**What the task requires**
All entries below must be written out verbatim, and the images must be dropped.

**Information provided**

◇ ◇ ◇ ◇ ◇

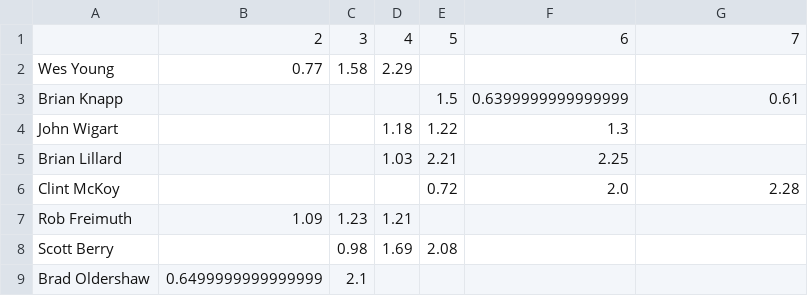
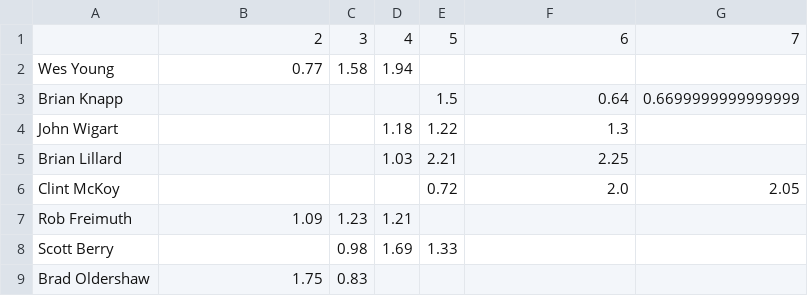
Before and after one commit to berryscottr/apa-rankings, a CSV file: data/expected_ppm.csv, drawn as a sheet.

```diff
--- a/data/expected_ppm.csv
+++ b/data/expected_ppm.csv
@@ -1,9 +1,9 @@
 ,2,3,4,5,6,7
-Wes Young,0.77,1.58,2.29,,,
-Brian Knapp,,,,1.5,0.6399999999999999,0.61
+Wes Young,0.77,1.58,1.94,,,
+Brian Knapp,,,,1.5,0.64,0.6699999999999999
 John Wigart,,,1.18,1.22,1.3,
 Brian Lillard,,,1.03,2.21,2.25,
-Clint McKoy,,,,0.72,2.0,2.28
+Clint McKoy,,,,0.72,2.0,2.05
 Rob Freimuth,1.09,1.23,1.21,,,
-Scott Berry,,0.98,1.69,2.08,,
-Brad Oldershaw,0.6499999999999999,2.1,,,,
+Scott Berry,,0.98,1.69,1.33,,
+Brad Oldershaw,1.75,0.83,,,,
```
Also changed, not shown: data/predictions.csv, 1 other file.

◇ ◇ ◇ ◇ ◇

**Result of the task**
Before and after one commit to berryscottr/apa-rankings, a CSV file: data/expected_ppm.csv, drawn as a sheet.

```diff
--- a/data/expected_ppm.csv
+++ b/data/expected_ppm.csv
@@ -1,9 +1,9 @@
 ,2,3,4,5,6,7
-Wes Young,0.77,1.58,2.29,,,
-Brian Knapp,,,,1.5,0.6399999999999999,0.61
+Wes Young,0.77,1.58,1.94,,,
+Brian Knapp,,,,1.5,0.64,0.6699999999999999
 John Wigart,,,1.18,1.22,1.3,
 Brian Lillard,,,1.03,2.21,2.25,
-Clint McKoy,,,,0.72,2.0,2.28
+Clint McKoy,,,,0.72,2.0,2.05
 Rob Freimuth,1.09,1.23,1.21,,,
-Scott Berry,,0.98,1.69,2.08,,
-Brad Oldershaw,0.6499999999999999,2.1,,,,
+Scott Berry,,0.98,1.69,1.33,,
+Brad Oldershaw,1.75,0.83,,,,
```
Also changed, not shown: data/predictions.csv, 1 other file.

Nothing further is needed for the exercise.